So, while Sunday wasn’t perfect, my practice goals were met. I wanted to work in a novel environment, work someone else’s hides, do some blind hides, have some challenges presented, but also have lots of successes. I was slightly disappointed in the large room search we did, but all the dogs I watched after us struggled with that room.

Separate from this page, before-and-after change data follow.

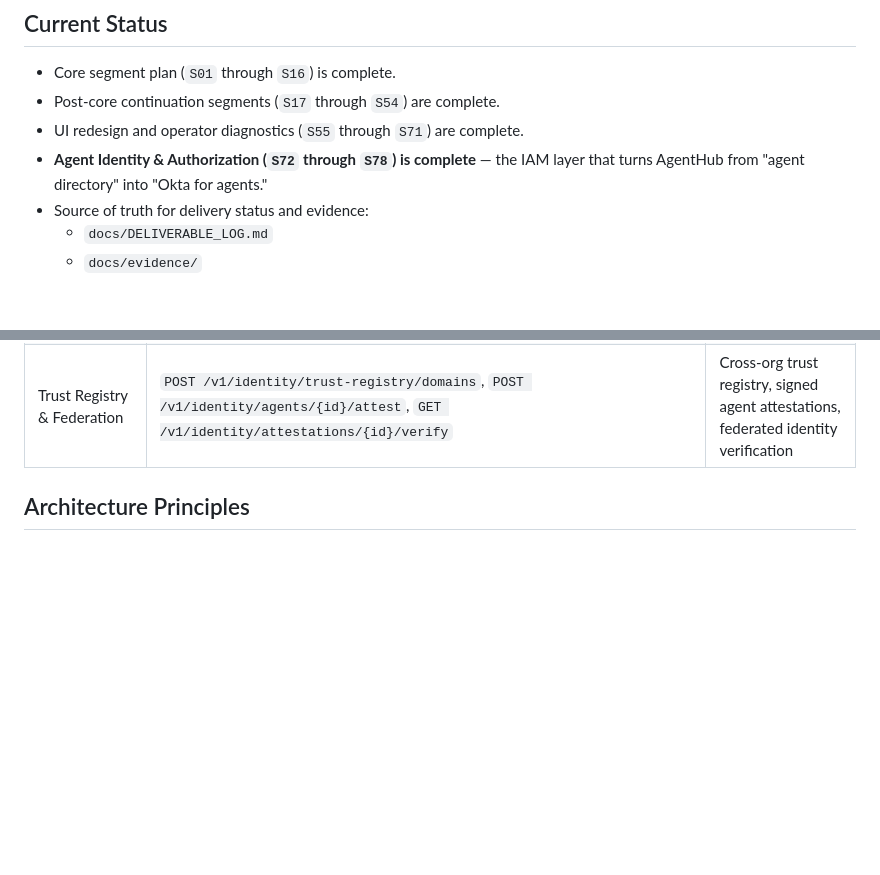
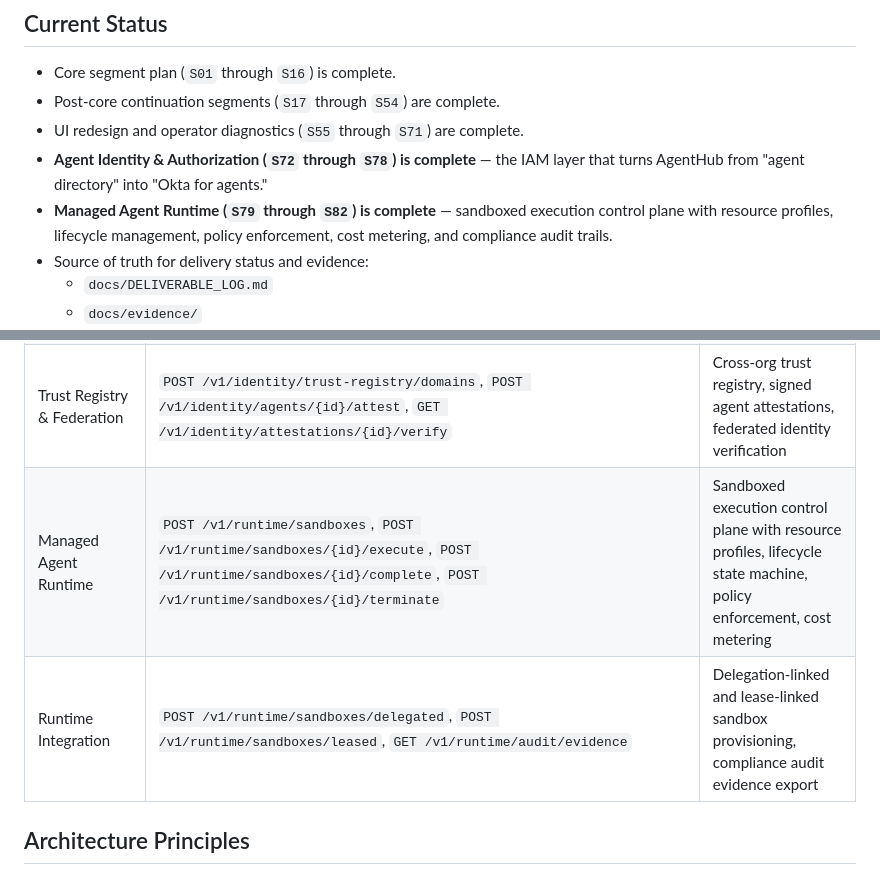
Before and after one commit to asquitt/agent-hub, a Markdown page: README.md, 2 parts joined by grey strips. Drawn GitHub-style; blank space fills up the shorter version.

```diff
--- a/README.md
+++ b/README.md
@@ -7,6 +7,7 @@ AgentHub is the IAM layer for autonomous systems — agent identity, credential
 - Post-core continuation segments (`S17` through `S54`) are complete.
 - UI redesign and operator diagnostics (`S55` through `S71`) are complete.
 - **Agent Identity & Authorization (`S72` through `S78`) is complete** — the IAM layer that turns AgentHub from "agent directory" into "Okta for agents."
+- **Managed Agent Runtime (`S79` through `S82`) is complete** — sandboxed execution control plane with resource profiles, lifecycle management, policy enforcement, cost metering, and compliance audit trails.
 - Source of truth for delivery status and evidence:
   - `docs/DELIVERABLE_LOG.md`
   - `docs/evidence/`
@@ -36,6 +37,8 @@ AgentHub is organized as two connected layers:
 | Delegation Tokens & Chains | `POST /v1/identity/delegation-tokens`, `POST /v1/identity/delegation-tokens/verify`, `GET /v1/identity/delegation-tokens/{id}/chain` | Scope-attenuated delegation tokens with multi-hop chain validation (max depth 5) |
 | Revocation & Kill Switch | `POST /v1/identity/agents/{id}/revoke`, `POST /v1/identity/revocations/bulk`, `GET /v1/identity/revocations` | Instant agent kill switch with cascade to credentials, tokens, and leases |
 | Trust Registry & Federation | `POST /v1/identity/trust-registry/domains`, `POST /v1/identity/agents/{id}/attest`, `GET /v1/identity/attestations/{id}/verify` | Cross-org trust registry, signed agent attestations, federated identity verification |
+| Managed Agent Runtime | `POST /v1/runtime/sandboxes`, `POST /v1/runtime/sandboxes/{id}/execute`, `POST /v1/runtime/sandboxes/{id}/complete`, `POST /v1/runtime/sandboxes/{id}/terminate` | Sandboxed execution control plane with resource profiles, lifecycle state machine, policy enforcement, cost metering |
+| Runtime Integration | `POST /v1/runtime/sandboxes/delegated`, `POST /v1/runtime/sandboxes/leased`, `GET /v1/runtime/audit/evidence` | Delegation-linked and lease-linked sandbox provisioning, compliance audit evidence export |
 
 ## Architecture Principles
 - Deterministic workflows first, autonomy only when measured lift is proven.
```
Also changed, not shown: other parts of README.md (+43 -0 lines), docs/DELIVERABLE_LOG.md (+11 -0 lines).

“Practice makes perfect” is the old adage… I’ve been told that only “PERFECT practice makes perfect”, but I don’t think either of those is true. I think it should be “Practice with an open mind and an open heart makes learning happen and progress is gained”. Be sure your practices are fun, 1/4 challenge and 3/4 easy successes, keep an open mind about what your dog is doing and why, be honest with yourself about how your mood, pressure, stress level, internal motivations, pride and ego are affecting your results, and you will see your successes increase. And being successful is fun, and having fun brings success. Onward and upward!
Here is video of a practice I did yesterday. I let the hides sit for about 2 hours, 5 out of the 6 were paired, there was a slight breeze / air movement moving uphill towards the house, and it was pretty sunny in the first video. The second video is more in the shade and the hides had only sat for a few minutes, but again, 5 out of 6 were paired. This is not a demonstration of good treat / reward delivery – I was carrying around a bag of treats, trying to hold the phone and pull treats out, some treats were big crunchy things, so don’t pay attention to that! But I think we accomplished fun and easy mixed with a couple challenges, so I’d call it a good practice. Quattro blasts out the back door before I can get the camera on him in both videos. In the first video, he had already blown by 4 hides on his normal “chase the invisible squirrel route” that he has, before he realized there was a hide nearby. In the second video, he figured what we were doing, and ran directly to a hide before I could pull the camera out. Sorry about the bounciness of the video, and the quality… it looks great on my phone and computer, but when I send it from the cloud to youtube, it gets all grainy. Take a dramamine before watching!